Bank of England looks set to keep interest rates on hold
The Bank of England looks set to keep interest rates on hold amid concerns of a slowdown in the UK economy and the threat of Britain leaving the European Union.
It will reveal on Thursday this month's decision on interest rates, and minutes disclosing how the Monetary Policy Committee (MPC) voted.
Members of the MPC are expected to vote unanimously in favour of leaving interest rates at the current level of 0.5%, where they have remained since March 2009.
The MPC has been united in its decision since sole dissenter Ian McCafferty changed his position in February from raising rates to 0.75% to keeping them on hold.
Experts are now predicting rates to stay at 0.5% until 2017, with some envisaging a rate rise to come even sooner if Britain votes to stay in the European Union.
The Bank has been in no hurry to raise rates, with inflation remaining historically low and way off the Government's 2% target.
But it was disclosed on Tuesday that the Consumer Prices Index (CPI) inflation rose to its highest level for 15 months in March, stepping up to 0.5%.
However, concerns over a UK economic slowdown, turbulence in the markets and the gloomy outlook for global growth have led some experts to predict the Bank may loosen monetary policy if the economic outlook worsens.
A series of Markit/CIPS surveys covering the manufacturing, construction and services sectors have pointed to a slowdown in gross domestic product (GDP).
Economists now predict growth will ease back to 0.4% in the first quarter of this year, despite the ONS recently revising up its figures for UK economic growth to 0.6% in the fourth quarter and to 2.3% for 2015 as a whole.
Meanwhile, concerns have also been mounting that the UK economy could be left exposed if Britain leaves the EU after its current account gap hit a record high in the fourth quarter.
Separate data from the ONS revealed last month that the UK current account deficit ballooned to £32.7 billion or 7% of GDP, fuelling fears that Brexit could reduce the flow of foreign money into the UK economy and make the deficit harder to sustain.
The Bank had warned in March that uncertainty over the EU referendum could hit the UK economy.
It said the forthcoming vote on Britain's EU membership may "delay some spending decisions and depress growth".
Samuel Tombs, chief UK economist at Pantheon Macroeconomics, said he expects the MPC to vote unanimously to keep interest rates on hold.
He said: "Activity surveys have been weak, but no weaker than before the MPC's last meeting. CPI inflation in March was in line with the MPC's expectation in February's Inflation Report.
"Meanwhile, the recovery in oil prices to 40 US dollars a barrel and sterling's further decline have boosted the inflation outlook.
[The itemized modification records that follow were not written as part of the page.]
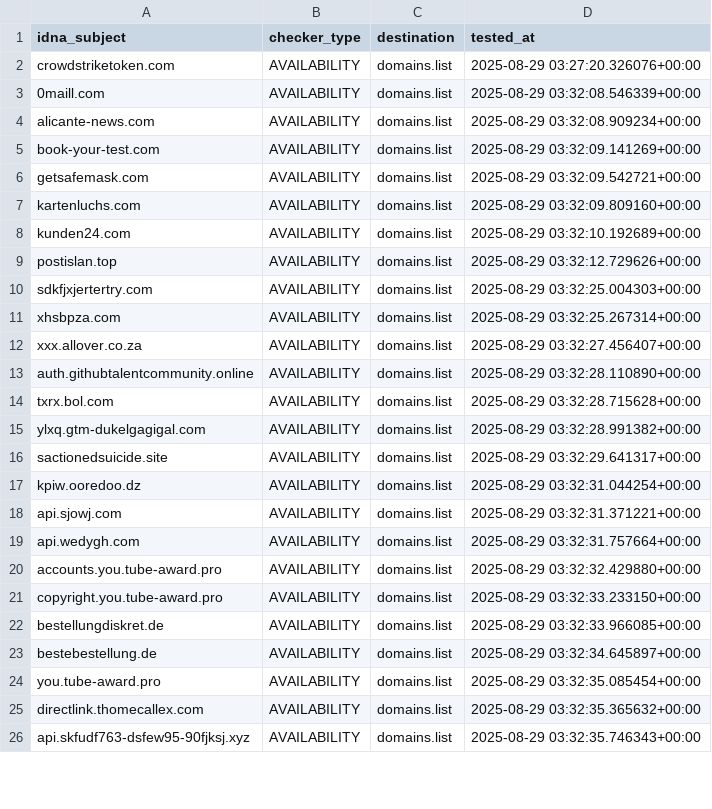
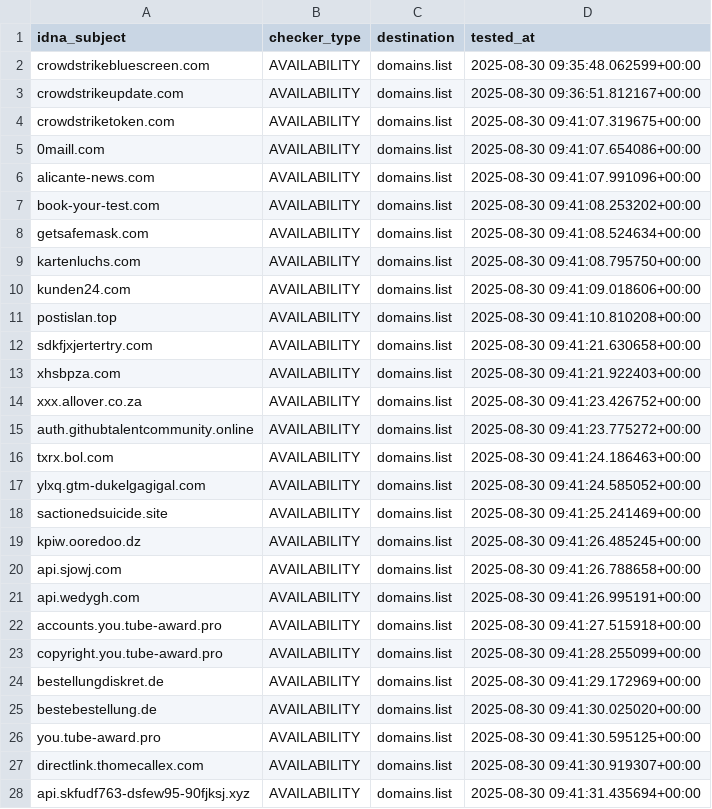
Before and after one commit to Ultimate-Hosts-Blacklist/blacklist, a CSV file: .pyfunceble/inactive.csv, drawn as a sheet; only a part is shown; the diff covers the shown part only.

```diff
--- a/.pyfunceble/inactive.csv
+++ b/.pyfunceble/inactive.csv
@@ -1,26 +1,28 @@
 idna_subject,checker_type,destination,tested_at
-crowdstriketoken.com,AVAILABILITY,domains.list,2025-08-29 03:27:20.326076+00:00
-0maill.com,AVAILABILITY,domains.list,2025-08-29 03:32:08.546339+00:00
-alicante-news.com,AVAILABILITY,domains.list,2025-08-29 03:32:08.909234+00:00
-book-your-test.com,AVAILABILITY,domains.list,2025-08-29 03:32:09.141269+00:00
-getsafemask.com,AVAILABILITY,domains.list,2025-08-29 03:32:09.542721+00:00
-kartenluchs.com,AVAILABILITY,domains.list,2025-08-29 03:32:09.809160+00:00
-kunden24.com,AVAILABILITY,domains.list,2025-08-29 03:32:10.192689+00:00
-postislan.top,AVAILABILITY,domains.list,2025-08-29 03:32:12.729626+00:00
-sdkfjxjertertry.com,AVAILABILITY,domains.list,2025-08-29 03:32:25.004303+00:00
-xhsbpza.com,AVAILABILITY,domains.list,2025-08-29 03:32:25.267314+00:00
-xxx.allover.co.za,AVAILABILITY,domains.list,2025-08-29 03:32:27.456407+00:00
-auth.githubtalentcommunity.online,AVAILABILITY,domains.list,2025-08-29 03:32:28.110890+00:00
-txrx.bol.com,AVAILABILITY,domains.list,2025-08-29 03:32:28.715628+00:00
-ylxq.gtm-dukelgagigal.com,AVAILABILITY,domains.list,2025-08-29 03:32:28.991382+00:00
-sactionedsuicide.site,AVAILABILITY,domains.list,2025-08-29 03:32:29.641317+00:00
-kpiw.ooredoo.dz,AVAILABILITY,domains.list,2025-08-29 03:32:31.044254+00:00
-api.sjowj.com,AVAILABILITY,domains.list,2025-08-29 03:32:31.371221+00:00
-api.wedygh.com,AVAILABILITY,domains.list,2025-08-29 03:32:31.757664+00:00
-accounts.you.tube-award.pro,AVAILABILITY,domains.list,2025-08-29 03:32:32.429880+00:00
-copyright.you.tube-award.pro,AVAILABILITY,domains.list,2025-08-29 03:32:33.233150+00:00
-bestellungdiskret.de,AVAILABILITY,domains.list,2025-08-29 03:32:33.966085+00:00
-bestebestellung.de,AVAILABILITY,domains.list,2025-08-29 03:32:34.645897+00:00
-you.tube-award.pro,AVAILABILITY,domains.list,2025-08-29 03:32:35.085454+00:00
-directlink.thomecallex.com,AVAILABILITY,domains.list,2025-08-29 03:32:35.365632+00:00
-api.skfudf763-dsfew95-90fjksj.xyz,AVAILABILITY,domains.list,2025-08-29 03:32:35.746343+00:00
+crowdstrikebluescreen.com,AVAILABILITY,domains.list,2025-08-30 09:35:48.062599+00:00
+crowdstrikeupdate.com,AVAILABILITY,domains.list,2025-08-30 09:36:51.812167+00:00
+crowdstriketoken.com,AVAILABILITY,domains.list,2025-08-30 09:41:07.319675+00:00
+0maill.com,AVAILABILITY,domains.list,2025-08-30 09:41:07.654086+00:00
+alicante-news.com,AVAILABILITY,domains.list,2025-08-30 09:41:07.991096+00:00
+book-your-test.com,AVAILABILITY,domains.list,2025-08-30 09:41:08.253202+00:00
+getsafemask.com,AVAILABILITY,domains.list,2025-08-30 09:41:08.524634+00:00
+kartenluchs.com,AVAILABILITY,domains.list,2025-08-30 09:41:08.795750+00:00
+kunden24.com,AVAILABILITY,domains.list,2025-08-30 09:41:09.018606+00:00
+postislan.top,AVAILABILITY,domains.list,2025-08-30 09:41:10.810208+00:00
+sdkfjxjertertry.com,AVAILABILITY,domains.list,2025-08-30 09:41:21.630658+00:00
+xhsbpza.com,AVAILABILITY,domains.list,2025-08-30 09:41:21.922403+00:00
+xxx.allover.co.za,AVAILABILITY,domains.list,2025-08-30 09:41:23.426752+00:00
+auth.githubtalentcommunity.online,AVAILABILITY,domains.list,2025-08-30 09:41:23.775272+00:00
+txrx.bol.com,AVAILABILITY,domains.list,2025-08-30 09:41:24.186463+00:00
+ylxq.gtm-dukelgagigal.com,AVAILABILITY,domains.list,2025-08-30 09:41:24.585052+00:00
+sactionedsuicide.site,AVAILABILITY,domains.list,2025-08-30 09:41:25.241469+00:00
+kpiw.ooredoo.dz,AVAILABILITY,domains.list,2025-08-30 09:41:26.485245+00:00
+api.sjowj.com,AVAILABILITY,domains.list,2025-08-30 09:41:26.788658+00:00
+api.wedygh.com,AVAILABILITY,domains.list,2025-08-30 09:41:26.995191+00:00
+accounts.you.tube-award.pro,AVAILABILITY,domains.list,2025-08-30 09:41:27.515918+00:00
+copyright.you.tube-award.pro,AVAILABILITY,domains.list,2025-08-30 09:41:28.255099+00:00
+bestellungdiskret.de,AVAILABILITY,domains.list,2025-08-30 09:41:29.172969+00:00
+bestebestellung.de,AVAILABILITY,domains.list,2025-08-30 09:41:30.025020+00:00
+you.tube-award.pro,AVAILABILITY,domains.list,2025-08-30 09:41:30.595125+00:00
+directlink.thomecallex.com,AVAILABILITY,domains.list,2025-08-30 09:41:30.919307+00:00
+api.skfudf763-dsfew95-90fjksj.xyz,AVAILABILITY,domains.list,2025-08-30 09:41:31.435694+00:00
```
Also changed, not shown: 16 edited cells elsewhere in this file, 18 other files.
The rise in year-over-year wage growth to 2.5% in January, from 1.5% in December, should also alleviate any concerns about ingrained deflation."
Howard Archer, chief UK and European economist at IHS economics, said: "With the UK economy seemingly stuttering so far in 2016, earnings growth muted and domestic and global economic uncertainties high - any interest rate hike has disappeared off the table for now.
He added that he was also doubtful that the Bank of England would relax monetary policy because the UK economy is not weak enough.